The gunman, who killed five people at several locations in Denver, was a small figure in a hyper-masculine part of the far-right.
A photo the gunman posted of himself on Instagram. Photo via Instagram.

The man who went on a shooting spree in Denver named several of the victims he killed in a series of violent novels he self-published years before the shooting. 

Police say that Lyndon McLeod, 47, went on a shooting spree Monday throughout Denver that cost five people their lives. During the rampage, he shot up two tattoo parlours, invaded multiple homes, shot and killed a hotel employee, and exchanged gunfire with police. The shooter was eventually killed by a police officer he had wounded.  


Police said the gunman was on their radar for several years regarding two investigations but have still not stated what exactly that was in regards to. However, one local media outlet has reported that a couple who bought a property from the shooter had it raided by police who were investigating a cannabis grow-up. 

The gunman’s family released a statement saying they have been estranged from him for years and mourned the deaths of the victims. “The losses Monday are evidence of the deep need for a system geared toward helping mentally-ill individuals,” it said. 

The victims have been named as Alicia Cardenas, Alyssa Gunn-Maldonado, Michael Swinyard, Daniel Schofield, and Sarah Steck. Local media have reported that some witnesses say that the shooter was dressed as a police officer during his rampage and the majority of those targeted were known by the killer.

Some of the violence was directly previewed in novels the shooter self-published under a pen name. 

The books—meandering hyper-violent screeds set in the near future which lean heavily on themes of a failed society, traditionalism, virulent misogyny, masculinity being repressed, and using violence as a corrective force— feature a fictional gunman going on killing sprees. The novels directly named at least two of the victims who were killed during the real-life rampage—they are also killed violently in the book. Authorities have not yet publicly confirmed that the gunman did write these books but the author's photos feature the same man and the book's protagonist has the same name but with one letter off. 

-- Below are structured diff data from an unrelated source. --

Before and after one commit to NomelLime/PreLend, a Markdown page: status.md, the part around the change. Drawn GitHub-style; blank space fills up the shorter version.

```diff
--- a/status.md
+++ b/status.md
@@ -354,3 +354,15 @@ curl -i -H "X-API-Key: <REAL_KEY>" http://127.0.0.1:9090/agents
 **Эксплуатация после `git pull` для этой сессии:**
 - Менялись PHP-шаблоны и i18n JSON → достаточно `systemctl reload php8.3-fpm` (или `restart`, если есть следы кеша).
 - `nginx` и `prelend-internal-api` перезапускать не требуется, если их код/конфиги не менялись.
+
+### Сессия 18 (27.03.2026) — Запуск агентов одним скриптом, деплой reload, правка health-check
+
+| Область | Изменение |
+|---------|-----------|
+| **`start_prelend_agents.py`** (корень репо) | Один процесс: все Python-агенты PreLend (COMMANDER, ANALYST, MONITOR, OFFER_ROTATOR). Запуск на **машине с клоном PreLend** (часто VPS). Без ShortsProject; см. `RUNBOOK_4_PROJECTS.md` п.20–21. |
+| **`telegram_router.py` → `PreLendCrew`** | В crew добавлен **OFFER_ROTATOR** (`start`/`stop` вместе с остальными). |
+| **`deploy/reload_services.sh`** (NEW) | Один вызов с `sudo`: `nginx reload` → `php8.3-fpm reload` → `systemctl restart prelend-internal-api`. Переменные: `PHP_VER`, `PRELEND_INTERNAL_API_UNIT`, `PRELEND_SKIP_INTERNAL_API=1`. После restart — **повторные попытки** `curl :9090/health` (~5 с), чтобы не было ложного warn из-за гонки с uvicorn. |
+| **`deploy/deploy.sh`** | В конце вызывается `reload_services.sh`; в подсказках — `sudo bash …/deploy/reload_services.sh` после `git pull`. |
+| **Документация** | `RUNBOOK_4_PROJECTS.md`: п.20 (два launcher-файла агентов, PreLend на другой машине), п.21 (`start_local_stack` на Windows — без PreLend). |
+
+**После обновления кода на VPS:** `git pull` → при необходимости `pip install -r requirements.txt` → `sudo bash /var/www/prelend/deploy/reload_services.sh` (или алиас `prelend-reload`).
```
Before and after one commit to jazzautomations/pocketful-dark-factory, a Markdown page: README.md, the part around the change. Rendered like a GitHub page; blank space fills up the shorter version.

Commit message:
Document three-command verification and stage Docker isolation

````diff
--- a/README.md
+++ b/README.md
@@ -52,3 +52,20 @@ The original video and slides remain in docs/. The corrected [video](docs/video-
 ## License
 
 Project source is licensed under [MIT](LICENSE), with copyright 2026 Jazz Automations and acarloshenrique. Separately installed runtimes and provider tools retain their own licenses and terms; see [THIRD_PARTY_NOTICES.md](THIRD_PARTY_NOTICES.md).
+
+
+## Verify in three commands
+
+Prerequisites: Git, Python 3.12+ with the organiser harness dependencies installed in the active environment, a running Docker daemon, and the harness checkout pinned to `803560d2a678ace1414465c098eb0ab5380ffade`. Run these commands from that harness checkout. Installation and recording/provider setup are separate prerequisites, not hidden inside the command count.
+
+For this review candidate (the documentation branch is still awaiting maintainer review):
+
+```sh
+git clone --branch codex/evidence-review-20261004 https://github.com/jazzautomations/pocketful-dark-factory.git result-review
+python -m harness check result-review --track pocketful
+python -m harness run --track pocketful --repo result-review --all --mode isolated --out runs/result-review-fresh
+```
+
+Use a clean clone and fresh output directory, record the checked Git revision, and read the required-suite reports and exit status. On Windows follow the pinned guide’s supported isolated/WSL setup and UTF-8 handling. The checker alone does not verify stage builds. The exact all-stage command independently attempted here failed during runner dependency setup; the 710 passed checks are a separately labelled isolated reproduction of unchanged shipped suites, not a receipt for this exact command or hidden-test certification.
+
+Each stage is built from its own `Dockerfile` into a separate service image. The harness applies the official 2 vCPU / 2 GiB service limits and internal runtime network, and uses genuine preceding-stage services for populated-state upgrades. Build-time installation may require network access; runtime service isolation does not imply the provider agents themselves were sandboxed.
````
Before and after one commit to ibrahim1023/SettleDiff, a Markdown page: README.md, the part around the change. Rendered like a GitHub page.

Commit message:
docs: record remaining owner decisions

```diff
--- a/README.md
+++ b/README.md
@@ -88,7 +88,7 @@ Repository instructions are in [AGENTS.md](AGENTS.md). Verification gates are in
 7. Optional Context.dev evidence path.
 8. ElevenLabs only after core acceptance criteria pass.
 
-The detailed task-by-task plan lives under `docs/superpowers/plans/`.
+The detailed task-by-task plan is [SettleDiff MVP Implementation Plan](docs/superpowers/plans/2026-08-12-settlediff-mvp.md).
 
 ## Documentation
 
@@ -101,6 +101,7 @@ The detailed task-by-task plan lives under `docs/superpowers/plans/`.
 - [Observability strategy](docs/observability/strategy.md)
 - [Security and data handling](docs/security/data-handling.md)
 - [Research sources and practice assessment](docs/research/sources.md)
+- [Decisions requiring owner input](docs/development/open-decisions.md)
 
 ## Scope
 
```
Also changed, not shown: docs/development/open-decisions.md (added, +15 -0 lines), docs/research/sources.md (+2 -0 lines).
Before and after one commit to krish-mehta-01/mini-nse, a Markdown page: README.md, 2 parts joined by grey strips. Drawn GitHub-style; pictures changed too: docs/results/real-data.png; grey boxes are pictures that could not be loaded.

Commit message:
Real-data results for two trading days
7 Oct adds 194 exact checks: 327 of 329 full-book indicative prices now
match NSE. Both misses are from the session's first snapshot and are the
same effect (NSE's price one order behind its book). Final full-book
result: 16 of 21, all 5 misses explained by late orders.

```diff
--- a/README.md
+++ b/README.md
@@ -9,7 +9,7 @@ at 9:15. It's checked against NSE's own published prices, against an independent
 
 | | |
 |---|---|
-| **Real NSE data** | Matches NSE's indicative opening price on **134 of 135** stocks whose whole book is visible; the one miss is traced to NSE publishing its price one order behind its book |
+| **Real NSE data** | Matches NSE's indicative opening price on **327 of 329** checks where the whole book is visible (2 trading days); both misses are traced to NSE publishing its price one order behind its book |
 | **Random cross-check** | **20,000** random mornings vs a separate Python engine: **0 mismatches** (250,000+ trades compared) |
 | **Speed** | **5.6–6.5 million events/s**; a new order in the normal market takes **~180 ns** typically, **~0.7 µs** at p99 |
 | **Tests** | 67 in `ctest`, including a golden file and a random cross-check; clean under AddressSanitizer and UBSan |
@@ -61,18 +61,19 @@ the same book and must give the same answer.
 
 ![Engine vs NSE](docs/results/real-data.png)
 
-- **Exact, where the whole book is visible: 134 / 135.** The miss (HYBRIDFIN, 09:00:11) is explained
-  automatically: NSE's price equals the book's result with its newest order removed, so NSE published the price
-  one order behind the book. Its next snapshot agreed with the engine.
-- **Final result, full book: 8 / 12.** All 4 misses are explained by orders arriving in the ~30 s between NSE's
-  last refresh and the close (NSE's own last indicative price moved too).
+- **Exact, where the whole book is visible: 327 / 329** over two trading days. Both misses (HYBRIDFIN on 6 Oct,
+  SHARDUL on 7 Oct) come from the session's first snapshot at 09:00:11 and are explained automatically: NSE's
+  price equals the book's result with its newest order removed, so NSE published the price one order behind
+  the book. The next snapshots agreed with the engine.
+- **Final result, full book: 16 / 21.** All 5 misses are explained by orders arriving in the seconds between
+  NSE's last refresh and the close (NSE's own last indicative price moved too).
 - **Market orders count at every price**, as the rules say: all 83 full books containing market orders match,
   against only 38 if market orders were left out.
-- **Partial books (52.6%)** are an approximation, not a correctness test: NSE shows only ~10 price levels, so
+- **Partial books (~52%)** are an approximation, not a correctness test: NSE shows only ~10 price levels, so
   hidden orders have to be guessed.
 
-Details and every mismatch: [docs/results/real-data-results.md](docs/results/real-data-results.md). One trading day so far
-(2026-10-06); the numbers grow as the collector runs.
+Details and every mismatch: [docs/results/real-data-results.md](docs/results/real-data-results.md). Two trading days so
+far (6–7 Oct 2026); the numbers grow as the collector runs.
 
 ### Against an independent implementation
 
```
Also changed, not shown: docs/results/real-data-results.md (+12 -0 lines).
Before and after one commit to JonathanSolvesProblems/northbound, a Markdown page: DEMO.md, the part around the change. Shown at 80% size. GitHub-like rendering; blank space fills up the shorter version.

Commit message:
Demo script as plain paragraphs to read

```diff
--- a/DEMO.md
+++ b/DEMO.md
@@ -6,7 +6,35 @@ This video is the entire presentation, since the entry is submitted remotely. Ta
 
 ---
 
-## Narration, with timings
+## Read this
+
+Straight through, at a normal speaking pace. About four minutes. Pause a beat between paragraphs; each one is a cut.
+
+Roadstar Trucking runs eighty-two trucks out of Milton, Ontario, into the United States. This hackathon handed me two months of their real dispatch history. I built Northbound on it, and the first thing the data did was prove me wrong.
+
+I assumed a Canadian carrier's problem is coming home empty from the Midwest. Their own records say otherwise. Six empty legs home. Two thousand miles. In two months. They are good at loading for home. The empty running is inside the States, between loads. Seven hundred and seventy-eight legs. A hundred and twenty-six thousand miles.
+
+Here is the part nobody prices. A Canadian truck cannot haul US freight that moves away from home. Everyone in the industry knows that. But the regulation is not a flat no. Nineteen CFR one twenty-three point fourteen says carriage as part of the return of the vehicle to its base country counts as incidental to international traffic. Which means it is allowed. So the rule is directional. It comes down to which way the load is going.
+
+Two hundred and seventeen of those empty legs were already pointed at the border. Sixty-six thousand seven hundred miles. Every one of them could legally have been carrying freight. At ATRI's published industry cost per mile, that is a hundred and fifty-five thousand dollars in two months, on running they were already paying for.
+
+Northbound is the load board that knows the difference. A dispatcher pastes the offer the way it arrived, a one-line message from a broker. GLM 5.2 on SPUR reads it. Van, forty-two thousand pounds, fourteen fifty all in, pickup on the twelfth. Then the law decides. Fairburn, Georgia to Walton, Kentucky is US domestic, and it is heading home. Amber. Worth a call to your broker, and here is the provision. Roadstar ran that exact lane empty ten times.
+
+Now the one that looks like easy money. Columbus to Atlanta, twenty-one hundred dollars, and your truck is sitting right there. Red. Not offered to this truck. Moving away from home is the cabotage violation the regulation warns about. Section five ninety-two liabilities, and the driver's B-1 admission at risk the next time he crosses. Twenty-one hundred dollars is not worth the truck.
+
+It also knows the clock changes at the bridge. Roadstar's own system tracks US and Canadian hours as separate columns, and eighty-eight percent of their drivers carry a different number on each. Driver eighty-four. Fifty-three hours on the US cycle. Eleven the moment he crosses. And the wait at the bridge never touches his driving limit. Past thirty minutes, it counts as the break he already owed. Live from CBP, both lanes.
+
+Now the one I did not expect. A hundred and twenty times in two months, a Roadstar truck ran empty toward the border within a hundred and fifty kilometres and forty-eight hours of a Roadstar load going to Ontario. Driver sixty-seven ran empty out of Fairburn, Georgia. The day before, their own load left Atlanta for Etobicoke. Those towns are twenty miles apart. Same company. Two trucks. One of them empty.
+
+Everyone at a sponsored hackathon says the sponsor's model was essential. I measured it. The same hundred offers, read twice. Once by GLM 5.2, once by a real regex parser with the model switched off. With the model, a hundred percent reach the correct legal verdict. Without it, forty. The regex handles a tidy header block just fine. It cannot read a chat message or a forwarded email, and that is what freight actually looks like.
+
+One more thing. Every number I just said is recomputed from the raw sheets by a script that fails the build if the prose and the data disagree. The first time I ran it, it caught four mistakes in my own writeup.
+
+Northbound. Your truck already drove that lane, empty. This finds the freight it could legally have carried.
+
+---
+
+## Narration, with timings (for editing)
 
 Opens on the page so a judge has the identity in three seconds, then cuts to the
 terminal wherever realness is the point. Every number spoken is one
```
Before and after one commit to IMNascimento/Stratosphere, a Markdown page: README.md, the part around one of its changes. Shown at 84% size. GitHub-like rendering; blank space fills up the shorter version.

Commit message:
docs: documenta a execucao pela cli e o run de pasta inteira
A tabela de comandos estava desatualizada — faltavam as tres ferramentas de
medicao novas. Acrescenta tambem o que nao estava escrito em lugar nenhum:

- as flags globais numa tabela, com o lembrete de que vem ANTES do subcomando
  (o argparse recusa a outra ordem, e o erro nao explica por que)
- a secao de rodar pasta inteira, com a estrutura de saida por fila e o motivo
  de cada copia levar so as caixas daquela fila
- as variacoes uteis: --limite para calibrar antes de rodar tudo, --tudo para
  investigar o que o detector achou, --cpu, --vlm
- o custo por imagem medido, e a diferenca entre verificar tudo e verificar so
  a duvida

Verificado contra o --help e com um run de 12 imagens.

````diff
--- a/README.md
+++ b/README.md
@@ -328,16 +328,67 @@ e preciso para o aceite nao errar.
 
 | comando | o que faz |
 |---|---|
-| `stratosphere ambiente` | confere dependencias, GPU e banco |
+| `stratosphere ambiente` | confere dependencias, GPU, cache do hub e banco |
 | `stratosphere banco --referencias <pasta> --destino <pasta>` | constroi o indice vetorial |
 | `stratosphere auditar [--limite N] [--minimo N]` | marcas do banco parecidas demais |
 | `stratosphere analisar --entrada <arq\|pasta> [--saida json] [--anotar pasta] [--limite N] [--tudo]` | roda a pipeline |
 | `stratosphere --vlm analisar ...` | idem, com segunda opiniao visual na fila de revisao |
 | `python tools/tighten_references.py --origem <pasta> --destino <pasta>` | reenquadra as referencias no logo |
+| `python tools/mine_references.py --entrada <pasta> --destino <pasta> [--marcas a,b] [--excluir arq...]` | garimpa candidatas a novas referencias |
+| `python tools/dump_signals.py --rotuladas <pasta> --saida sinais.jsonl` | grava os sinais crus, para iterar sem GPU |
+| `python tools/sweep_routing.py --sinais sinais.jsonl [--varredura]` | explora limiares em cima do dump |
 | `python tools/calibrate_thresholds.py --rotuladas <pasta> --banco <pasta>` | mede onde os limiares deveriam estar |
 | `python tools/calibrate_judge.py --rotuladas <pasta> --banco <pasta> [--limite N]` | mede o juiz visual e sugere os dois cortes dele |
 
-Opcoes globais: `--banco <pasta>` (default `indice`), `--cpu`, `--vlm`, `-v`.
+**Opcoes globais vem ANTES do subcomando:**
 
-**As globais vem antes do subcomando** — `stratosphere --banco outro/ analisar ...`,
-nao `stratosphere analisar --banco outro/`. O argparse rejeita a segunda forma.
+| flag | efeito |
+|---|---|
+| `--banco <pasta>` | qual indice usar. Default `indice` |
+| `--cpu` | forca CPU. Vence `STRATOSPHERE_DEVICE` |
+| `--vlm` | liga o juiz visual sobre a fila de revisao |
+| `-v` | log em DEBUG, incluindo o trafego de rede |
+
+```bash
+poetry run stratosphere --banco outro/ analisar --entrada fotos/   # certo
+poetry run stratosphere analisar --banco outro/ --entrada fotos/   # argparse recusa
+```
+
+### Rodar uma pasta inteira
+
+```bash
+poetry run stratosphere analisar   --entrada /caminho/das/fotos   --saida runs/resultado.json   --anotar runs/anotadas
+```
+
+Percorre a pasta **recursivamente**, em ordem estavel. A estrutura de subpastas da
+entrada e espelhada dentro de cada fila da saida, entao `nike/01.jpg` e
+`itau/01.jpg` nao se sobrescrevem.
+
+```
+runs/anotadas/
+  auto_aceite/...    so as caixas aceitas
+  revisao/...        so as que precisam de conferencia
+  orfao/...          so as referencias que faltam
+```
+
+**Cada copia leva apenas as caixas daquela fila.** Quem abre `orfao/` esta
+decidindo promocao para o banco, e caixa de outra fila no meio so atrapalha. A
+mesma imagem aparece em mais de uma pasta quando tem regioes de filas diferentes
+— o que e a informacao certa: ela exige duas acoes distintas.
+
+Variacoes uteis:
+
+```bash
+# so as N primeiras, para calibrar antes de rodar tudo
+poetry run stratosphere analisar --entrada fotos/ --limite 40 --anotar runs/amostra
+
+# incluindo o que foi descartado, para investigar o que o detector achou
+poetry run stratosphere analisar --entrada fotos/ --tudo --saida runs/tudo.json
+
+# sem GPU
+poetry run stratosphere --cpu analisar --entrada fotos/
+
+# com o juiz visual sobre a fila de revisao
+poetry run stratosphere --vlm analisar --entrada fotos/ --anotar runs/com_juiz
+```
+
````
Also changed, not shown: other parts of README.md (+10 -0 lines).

One of the victims named, Michael Swinyard, is described in the book as a business partner to the protagonist. In the novel, the protagonist shoots an unarmed Swinyard in the head during a poker game while ranting about the money he’s owed.

“He pulled the trigger to the M4 three times hurling jacketed hollow point 5.56 nato rounds into Mike’s head at 2,400 feet per second as a blood signature, a small pressurized mist of blood—like a blowhole of a sperm whale—ejected from Mike’s leeside,” reads the passage. The real life Swinyard was killed in his home on Monday. 

In the second book of the series, the shooter’s alter-ego directly states that he had “killed Alicia Cardenas.” 

The books were still available on Amazon on Wednesday afternoon but were taken down by the evening. The shooter’s books not only foreshadowed the violence that was to come but also made him a small figure in the hyper-masculine traditionalist sector of the “the Manosphere”, which refers to the online network of anti-feminists and misogynists, where he was an active member. He was also a member of far-right groups which are organized around similar topics.

Matthew Kriner, a senior reseach scholar at the Center on Terrorism, Extremism, and Counterterrorism at the Middlebury Institute of International Studies, has been actively investigating the gunman's ideologies and where he fits into this world. 


“McLeod’s extremism and brand of accelerationism are deeply influenced by Manosphere influencers Jack Donovan and Jack Murphy, as well as the esoteric fascist group the Wolves of Vinland,” Kriner told VICE. “McLeod regularly promoted the group online in his social media and in his books.”

Kriner said that it doesn’t appear the gunman’s bloodshed was meant to further these ideologies but that “it is virtually impossible to separate his views from his violence.” Violence from this ecosystem of angry men is, at this point, sadly unsurprising.

The books were, in some small circles, popular and had several glowing reviews written about them but it’s impossible to know how many of those reviews are legitimate. Currently the shooter and his novels are, being celebrated by the extreme-right who have dubbed him a “saint” and an “inspiration.” 

“The fact that McLeod has already been included by deep-neofascist accelerationists into the saintdom ranks should indicate precisely how others view his actions - as supportive of their violent social collapse accelerationism,” said Kriner. 

Regardless, while the shooter wasn’t a celebrity in the far-right ecosystem per se he was, at the very least, acknowledged as somewhat of a figure. In early 2020 he appeared on a podcast with a well-known far-right author and thought leader who pushed similar hyper-masculine traditionalist ideas as McLeod. McLeod described this man as a “big influence” in a blog post about his podcast appearance. Like many in this milieu he used social media to network, push his book, and philosophize about an ensuing war. 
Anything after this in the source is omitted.